Bibliography

See O. Ore, Number Theory and Its History (1988); R. P. Burn, A Pathway into Number Theory (2d ed. 1996); J. H. Silverman, A Friendly Introduction to Number Theory (1996); M. A. Herkommer, Number Theory: A Programmer's Guide (1998); R. A. Mollin, Algebraic Number Theory (1999).

number theory

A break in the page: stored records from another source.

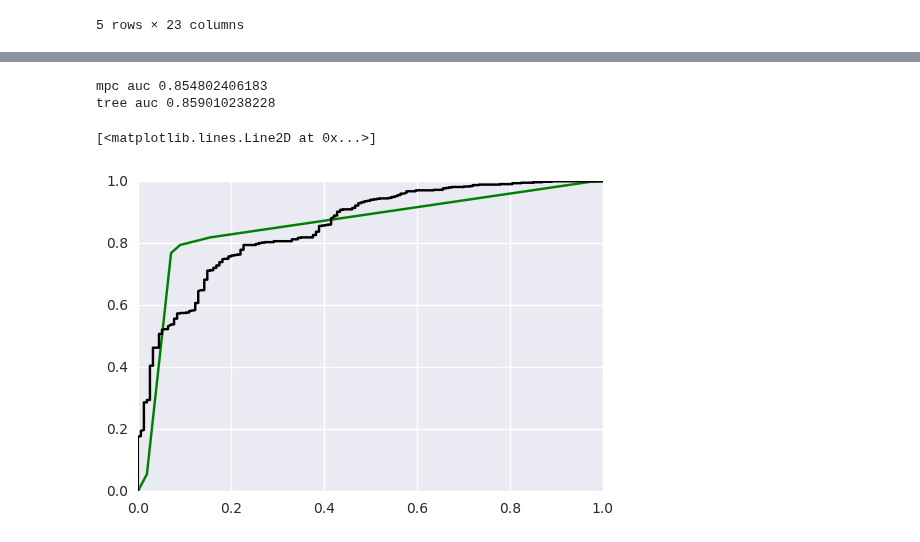
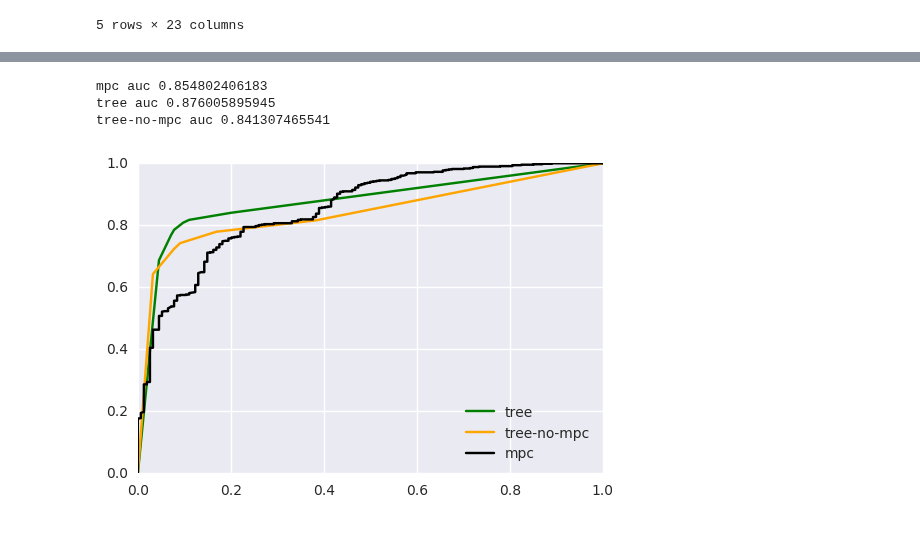
Before and after one commit to samesense/pathopredictor, a Jupyter notebook: notebooks/predict-for-clinvar.ipynb, the cells around one changed output, grey strips where cells are left out. Saved outputs shown, nothing was run; the diff lists cells and outputs as text; code cells hidden in the pictures.

Commit message:
single out pathogenic frac roc for clinvar

```diff
--- a/notebooks/predict-for-clinvar.ipynb
+++ b/notebooks/predict-for-clinvar.ipynb
@@ -117,6 +115,6 @@ plt.plot(fpr_mpc, tpr_mpc, label='mpc', color='black')
 # %%
 # train new tree and apply to clinvar
-tree_clf = tree.DecisionTreeClassifier(max_depth=3)
+tree_clf = tree.DecisionTreeClassifier(max_depth=4)
 all_preds = []
 all_truth = []
 cols = ['mpc', 'size_t', 'path_na_t', 'path_frac_t']
@@ -126,4 +124,8 @@ dot_data = StringIO()
 tree.export_graphviz(tree_clf, feature_names=cols, out_file=dot_data)
 graph = pydotplus.graph_from_dot_data( dot_data.getvalue() )
 graph.write_pdf('mtr_tree.full.pdf')
-HTML('<iframe src=./mtr_tree.full.pdf width=1000 height=500></iframe>')
+
+X_clin, y_clin = clinvar_df[cols], clinvar_df['y']
+preds = tree_clf.predict_proba(X_clin)
+fpr_tree, tpr_tree, _ = metrics.roc_curve(y_clin, [x[1] for x in preds], pos_label=1)
+tree_auc = metrics.auc(fpr_tree, tpr_tree)
@@ -131,0 +136,17 @@ HTML('<iframe src=./mtr_tree.full.pdf width=1000 height=500></iframe>')
+# %%
+# train new tree and apply to clinvar: just pathogenic frac
+tree_clf = tree.DecisionTreeClassifier(max_depth=3)
+all_preds = []
+all_truth = []
+cols = ['size_t', 'path_na_t', 'path_frac_t']
+X, y = df_x[cols], df_x['y']
+tree_clf.fit(X, y)
+dot_data = StringIO()
+tree.export_graphviz(tree_clf, feature_names=cols, out_file=dot_data)
+graph = pydotplus.graph_from_dot_data( dot_data.getvalue() )
+graph.write_pdf('mtr_tree.full.nompc.pdf')
+
+X_clin, y_clin = clinvar_df[cols], clinvar_df['y']
+preds = tree_clf.predict_proba(X_clin)
+fpr_tree_nm, tpr_tree_nm, _ = metrics.roc_curve(y_clin, [x[1] for x in preds], pos_label=1)
+tree_auc_nm = metrics.auc(fpr_tree_nm, tpr_tree_nm)
@@ -132,15 +157,19 @@ HTML('<iframe src=./mtr_tree.full.pdf width=1000 height=500></iframe>')
 # %%
-X_clin, y_clin = clinvar_df[cols], clinvar_df['y']
-preds = tree_clf.predict_proba(X_clin)
-fpr_tree, tpr_tree, _ = metrics.roc_curve(y_clin, [x[1] for x in preds], pos_label=1)
-tree_auc = metrics.auc(fpr_tree, tpr_tree)
-mpc_auc = metrics.auc(fpr_mpc, tpr_mpc)
+#X_clin, y_clin = clinvar_df[cols], clinvar_df['y']
+#preds = tree_clf.predict_proba(X_clin)
+#fpr_tree, tpr_tree, _ = metrics.roc_curve(y_clin, [x[1] for x in preds], pos_label=1)
+#tree_auc = metrics.auc(fpr_tree, tpr_tree)
+#mpc_auc = metrics.auc(fpr_mpc, tpr_mpc)
 print('mpc auc', mpc_auc)
 print('tree auc', tree_auc)
+print('tree-no-mpc auc', tree_auc_nm)
 plt.plot(fpr_tree, tpr_tree, label='tree', color='green')
+plt.plot(fpr_tree_nm, tpr_tree_nm, label='tree-no-mpc', color='orange')
 plt.plot(fpr_mpc, tpr_mpc, label='mpc', color='black')
+plt.legend(loc=4)
+plt.savefig('../docs/plots/clinvar_roc.png')
 # %% [output]
 mpc auc 0.854802406183
-tree auc 0.859010238228
+tree auc 0.876005895945
+tree-no-mpc auc 0.841307465541
-[<matplotlib.lines.Line2D at 0x...>]
-[figure, old version]
+[figure, new version]
```
Also changed, not shown: parts of 4 cells of this notebook, 1 other file.
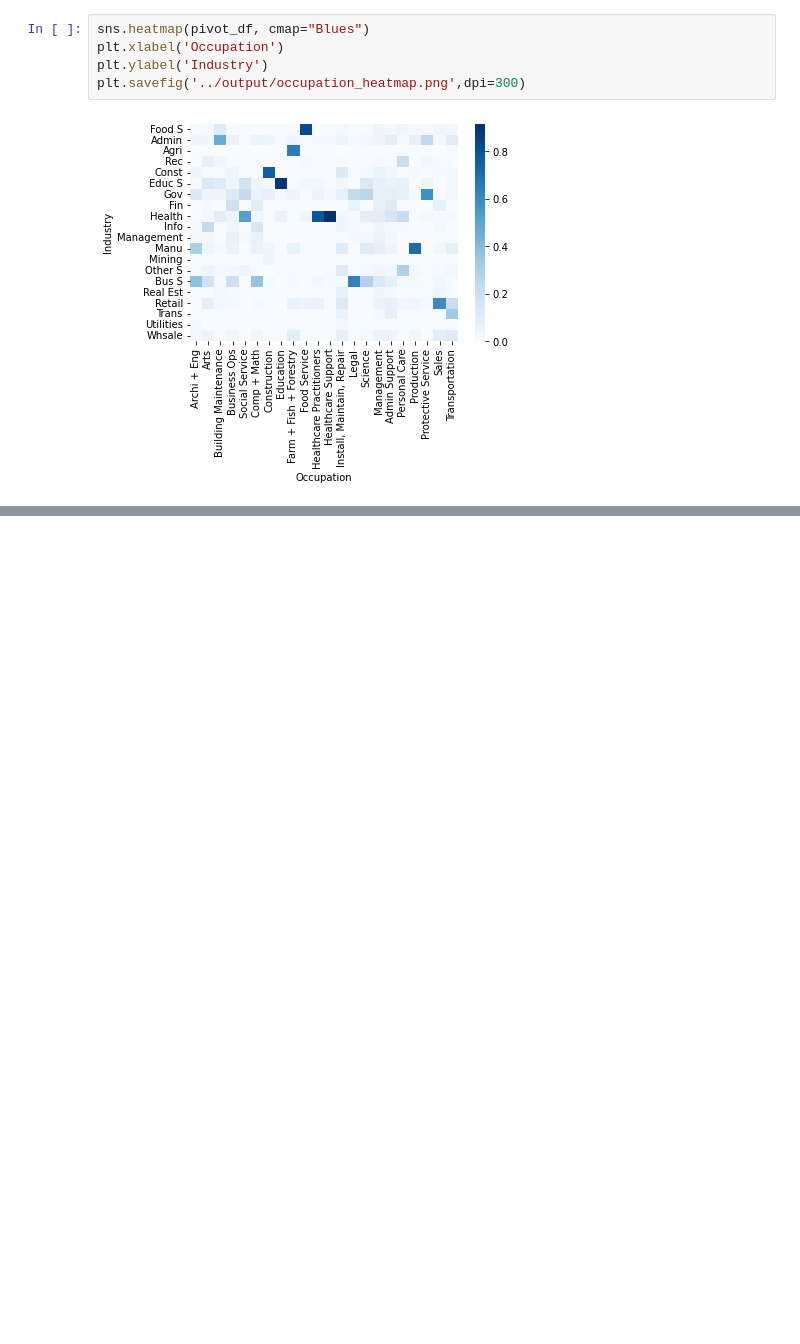
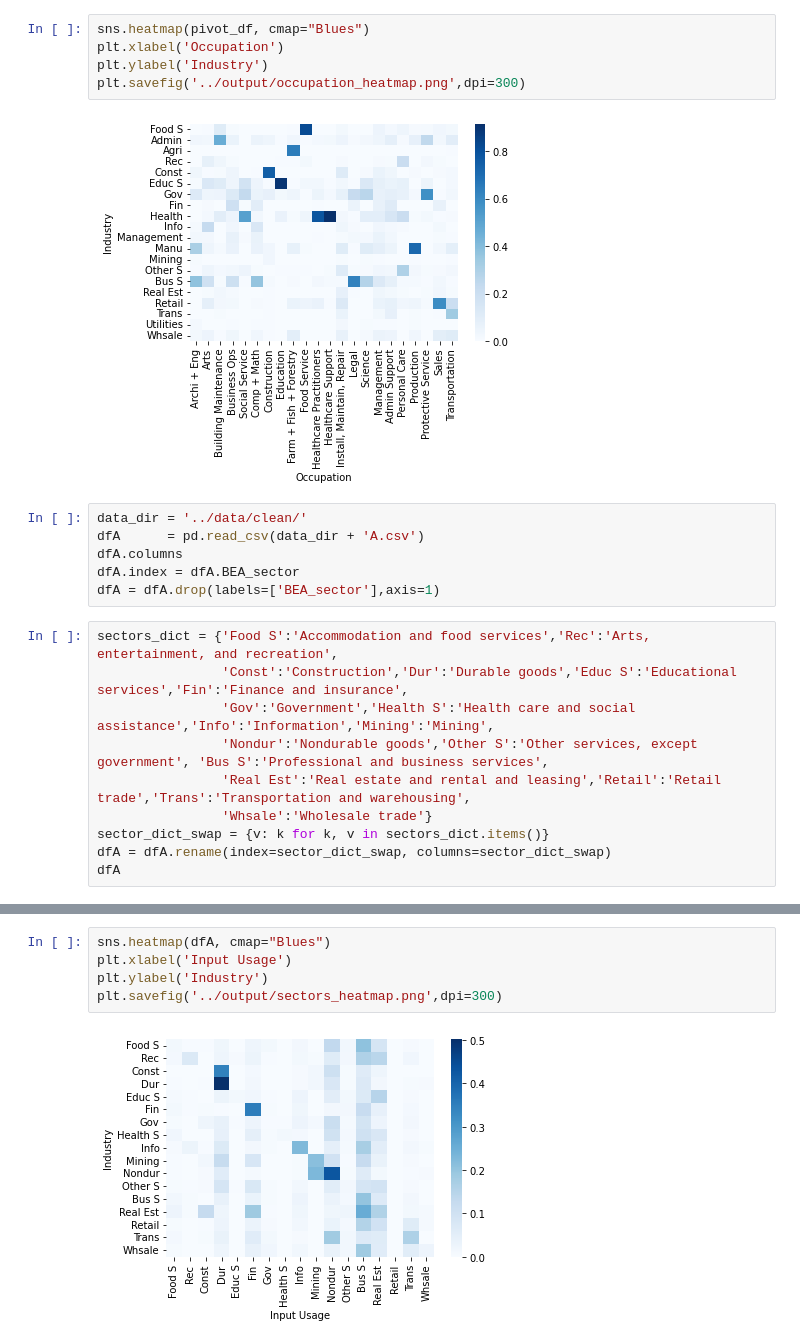
Before and after one commit to hs97/UnemploymentNetwork, a Jupyter notebook: new_code/occupation.ipynb, the cells around one changed output, grey strips where cells are left out. Cells and saved outputs as stored; diff of their text form; blank space fills up the shorter version.

```diff
--- a/new_code/occupation.ipynb
+++ b/new_code/occupation.ipynb
@@ -52,3 +52,19 @@ plt.ylabel('Industry')
 plt.savefig('../output/occupation_heatmap.png',dpi=300)
 # %% [output]
 [figure]
+# %%
+data_dir = '../data/clean/'
+dfA      = pd.read_csv(data_dir + 'A.csv')
+dfA.columns
+dfA.index = dfA.BEA_sector
+dfA = dfA.drop(labels=['BEA_sector'],axis=1)
+# %%
+sectors_dict = {'Food S':'Accommodation and food services','Rec':'Arts, entertainment, and recreation',
+                'Const':'Construction','Dur':'Durable goods','Educ S':'Educational services','Fin':'Finance and insurance',
+                'Gov':'Government','Health S':'Health care and social assistance','Info':'Information','Mining':'Mining',
+                'Nondur':'Nondurable goods','Other S':'Other services, except government', 'Bus S':'Professional and business services',
+                'Real Est':'Real estate and rental and leasing','Retail':'Retail trade','Trans':'Transportation and warehousing',
+                'Whsale':'Wholesale trade'}
+sector_dict_swap = {v: k for k, v in sectors_dict.items()}
+dfA = dfA.rename(index=sector_dict_swap, columns=sector_dict_swap)
+dfA
@@ -54,0 +91,7 @@ plt.savefig('../output/occupation_heatmap.png',dpi=300)
+# %%
+sns.heatmap(dfA, cmap="Blues")
+plt.xlabel('Input Usage')
+plt.ylabel('Industry')
+plt.savefig('../output/sectors_heatmap.png',dpi=300)
+# %% [output]
+[figure, added]
```
Also changed, not shown: parts of 1 cell of this notebook, 1 other file.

[′nəm·bər ′thē·ə·rē]
(mathematics)
The study of integers and relations between them.
References in periodicals archive ?
There are not too many number theorists who use computers to assist them in proving theorems, though there are more everyday," Hanke says.
To number theorists, partitions are among the most tantalizing objects in mathematics.
Because of this history, many number theorists considered the multidimensional sieve inherently flawed.
And believe me, trained number theorists have very good intuition about what is ephemeral and what is genuine.
Since then, Catalan's conjecture has posed a challenge to number theorists akin to that provided by Fermat's last theorem (SN: 11/5/94, p.
Almost all number theorists consider the first Fermat prime to be [MATHEMATICAL EXPRESSION NOT REPRODUCIBLE IN ASCII], so that the first five Fermat numbers are prime.
Factoring has long intrigued and perplexed number theorists.
Number theorists are interested in the specific instances when x and y are both fractions, or rational numbers.
Interestingly, Beal's conjecture is closely related to questions of considerable concern to number theorists.
The discovery of such a large Mersenne prime by a hit-or-miss approach actually has little value for computational number theorists interested in the distribution of prime numbers and related mathematical issues.
Most number theorists, for a variety of convincing reasons, believe the structural conjecture to be true, although it has not been proven.